YOUR ASSIGNMENT: Examine the entries below, count the lines holding the string "original", and respond with the number only.

DATA SECTION:
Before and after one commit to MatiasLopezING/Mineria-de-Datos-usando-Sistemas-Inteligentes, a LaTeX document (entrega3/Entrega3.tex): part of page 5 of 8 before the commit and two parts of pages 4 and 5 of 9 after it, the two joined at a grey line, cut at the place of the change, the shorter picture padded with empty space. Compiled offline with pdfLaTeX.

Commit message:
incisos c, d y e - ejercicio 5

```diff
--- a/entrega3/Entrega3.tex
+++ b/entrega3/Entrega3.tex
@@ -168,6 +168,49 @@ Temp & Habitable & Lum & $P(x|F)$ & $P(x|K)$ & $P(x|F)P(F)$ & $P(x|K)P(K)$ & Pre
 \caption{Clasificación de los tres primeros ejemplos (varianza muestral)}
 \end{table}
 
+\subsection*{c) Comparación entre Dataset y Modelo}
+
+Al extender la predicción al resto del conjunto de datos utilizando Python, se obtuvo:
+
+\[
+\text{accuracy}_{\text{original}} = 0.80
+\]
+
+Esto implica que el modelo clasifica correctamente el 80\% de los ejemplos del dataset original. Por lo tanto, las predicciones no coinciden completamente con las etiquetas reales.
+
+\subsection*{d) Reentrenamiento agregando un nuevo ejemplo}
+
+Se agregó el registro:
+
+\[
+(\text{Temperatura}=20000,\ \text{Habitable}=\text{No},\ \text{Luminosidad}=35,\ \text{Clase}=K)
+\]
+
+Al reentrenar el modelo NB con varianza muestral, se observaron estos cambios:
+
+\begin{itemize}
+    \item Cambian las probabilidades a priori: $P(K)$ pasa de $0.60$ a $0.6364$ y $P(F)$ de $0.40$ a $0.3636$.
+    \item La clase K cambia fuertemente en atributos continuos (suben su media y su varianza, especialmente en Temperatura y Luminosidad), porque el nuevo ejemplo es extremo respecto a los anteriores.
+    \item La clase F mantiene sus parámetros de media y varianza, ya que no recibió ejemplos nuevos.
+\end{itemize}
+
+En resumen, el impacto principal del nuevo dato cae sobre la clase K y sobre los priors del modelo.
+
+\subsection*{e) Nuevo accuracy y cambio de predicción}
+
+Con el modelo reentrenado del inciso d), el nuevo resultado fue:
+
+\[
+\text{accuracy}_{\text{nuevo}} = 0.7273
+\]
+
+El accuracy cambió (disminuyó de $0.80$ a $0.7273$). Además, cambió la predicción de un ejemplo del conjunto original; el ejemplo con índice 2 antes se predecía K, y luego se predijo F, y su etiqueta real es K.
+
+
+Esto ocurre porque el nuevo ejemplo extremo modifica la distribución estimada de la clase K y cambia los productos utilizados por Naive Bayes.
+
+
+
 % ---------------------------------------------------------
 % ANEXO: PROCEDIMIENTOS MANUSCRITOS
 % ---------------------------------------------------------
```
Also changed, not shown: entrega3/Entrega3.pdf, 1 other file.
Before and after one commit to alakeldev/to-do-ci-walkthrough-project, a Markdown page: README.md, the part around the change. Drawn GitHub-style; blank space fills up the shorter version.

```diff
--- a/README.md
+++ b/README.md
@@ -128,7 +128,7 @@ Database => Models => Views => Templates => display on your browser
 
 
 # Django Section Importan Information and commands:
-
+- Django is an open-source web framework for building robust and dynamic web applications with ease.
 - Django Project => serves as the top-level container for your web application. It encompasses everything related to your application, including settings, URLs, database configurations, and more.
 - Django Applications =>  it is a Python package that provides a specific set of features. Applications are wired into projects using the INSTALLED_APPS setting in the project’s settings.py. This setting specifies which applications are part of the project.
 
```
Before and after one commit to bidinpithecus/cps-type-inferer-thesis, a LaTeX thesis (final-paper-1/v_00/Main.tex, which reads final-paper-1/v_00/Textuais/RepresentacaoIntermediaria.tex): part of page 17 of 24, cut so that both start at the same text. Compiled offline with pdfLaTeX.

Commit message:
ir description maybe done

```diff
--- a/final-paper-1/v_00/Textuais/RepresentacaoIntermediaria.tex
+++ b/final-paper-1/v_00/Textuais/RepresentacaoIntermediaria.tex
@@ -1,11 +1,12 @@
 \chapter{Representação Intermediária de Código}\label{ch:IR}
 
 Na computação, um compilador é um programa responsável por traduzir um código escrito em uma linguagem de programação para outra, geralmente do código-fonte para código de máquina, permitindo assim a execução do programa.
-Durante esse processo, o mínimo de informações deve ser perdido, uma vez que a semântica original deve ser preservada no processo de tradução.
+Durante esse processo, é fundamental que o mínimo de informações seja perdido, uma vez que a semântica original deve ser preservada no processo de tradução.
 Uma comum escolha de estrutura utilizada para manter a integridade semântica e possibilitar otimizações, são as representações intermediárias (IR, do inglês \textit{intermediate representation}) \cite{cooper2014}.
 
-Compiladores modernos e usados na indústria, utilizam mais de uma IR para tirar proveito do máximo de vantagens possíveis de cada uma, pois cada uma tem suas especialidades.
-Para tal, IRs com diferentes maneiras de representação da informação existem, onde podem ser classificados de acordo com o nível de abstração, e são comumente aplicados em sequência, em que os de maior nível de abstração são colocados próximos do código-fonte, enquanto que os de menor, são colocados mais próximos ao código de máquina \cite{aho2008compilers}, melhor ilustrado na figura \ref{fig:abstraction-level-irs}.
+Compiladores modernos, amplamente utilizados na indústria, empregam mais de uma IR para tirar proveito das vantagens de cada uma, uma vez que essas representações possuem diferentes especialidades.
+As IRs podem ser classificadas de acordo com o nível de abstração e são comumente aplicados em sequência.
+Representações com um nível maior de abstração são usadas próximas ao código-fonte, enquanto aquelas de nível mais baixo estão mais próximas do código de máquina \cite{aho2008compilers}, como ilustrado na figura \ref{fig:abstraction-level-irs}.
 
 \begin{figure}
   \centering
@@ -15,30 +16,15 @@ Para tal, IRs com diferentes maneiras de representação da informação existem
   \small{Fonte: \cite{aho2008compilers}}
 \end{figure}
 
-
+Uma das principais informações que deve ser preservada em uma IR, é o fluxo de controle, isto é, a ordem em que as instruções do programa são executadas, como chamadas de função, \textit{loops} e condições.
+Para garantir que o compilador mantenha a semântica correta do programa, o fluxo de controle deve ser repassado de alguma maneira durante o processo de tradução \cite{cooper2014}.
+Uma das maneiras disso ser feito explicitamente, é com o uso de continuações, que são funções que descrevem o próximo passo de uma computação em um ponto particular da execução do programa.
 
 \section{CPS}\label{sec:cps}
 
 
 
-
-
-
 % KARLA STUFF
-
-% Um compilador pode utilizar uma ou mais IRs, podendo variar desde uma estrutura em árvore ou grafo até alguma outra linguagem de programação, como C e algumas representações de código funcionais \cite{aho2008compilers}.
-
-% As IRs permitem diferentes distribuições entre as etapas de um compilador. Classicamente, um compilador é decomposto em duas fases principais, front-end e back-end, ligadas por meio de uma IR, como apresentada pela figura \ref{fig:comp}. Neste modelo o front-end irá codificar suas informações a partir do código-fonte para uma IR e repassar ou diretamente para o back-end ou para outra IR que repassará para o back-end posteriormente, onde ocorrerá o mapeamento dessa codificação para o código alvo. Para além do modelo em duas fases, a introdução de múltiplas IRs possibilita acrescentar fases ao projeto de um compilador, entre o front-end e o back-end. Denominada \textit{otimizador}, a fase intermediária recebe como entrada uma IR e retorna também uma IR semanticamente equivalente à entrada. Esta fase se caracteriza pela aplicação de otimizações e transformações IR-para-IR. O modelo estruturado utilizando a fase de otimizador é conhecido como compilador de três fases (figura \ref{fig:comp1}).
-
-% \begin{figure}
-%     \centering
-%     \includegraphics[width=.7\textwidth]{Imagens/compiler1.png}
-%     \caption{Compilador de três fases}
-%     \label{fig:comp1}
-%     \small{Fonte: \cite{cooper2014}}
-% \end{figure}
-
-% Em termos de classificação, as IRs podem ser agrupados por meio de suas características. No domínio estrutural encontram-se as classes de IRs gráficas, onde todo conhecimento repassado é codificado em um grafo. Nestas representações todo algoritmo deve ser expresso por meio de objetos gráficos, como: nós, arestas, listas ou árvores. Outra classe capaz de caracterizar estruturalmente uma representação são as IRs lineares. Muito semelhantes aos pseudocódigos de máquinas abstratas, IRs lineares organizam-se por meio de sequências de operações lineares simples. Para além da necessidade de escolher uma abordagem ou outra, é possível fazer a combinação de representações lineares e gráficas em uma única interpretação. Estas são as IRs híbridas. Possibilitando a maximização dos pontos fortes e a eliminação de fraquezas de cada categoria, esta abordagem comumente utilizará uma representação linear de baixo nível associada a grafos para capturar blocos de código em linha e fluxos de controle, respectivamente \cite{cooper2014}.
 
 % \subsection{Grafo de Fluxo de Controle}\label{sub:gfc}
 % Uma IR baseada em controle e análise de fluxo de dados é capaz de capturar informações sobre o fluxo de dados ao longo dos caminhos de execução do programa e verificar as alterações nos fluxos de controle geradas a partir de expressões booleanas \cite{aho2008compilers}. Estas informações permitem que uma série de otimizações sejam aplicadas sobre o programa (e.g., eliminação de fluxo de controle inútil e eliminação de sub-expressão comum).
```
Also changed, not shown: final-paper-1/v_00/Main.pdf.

OUTPUT: 5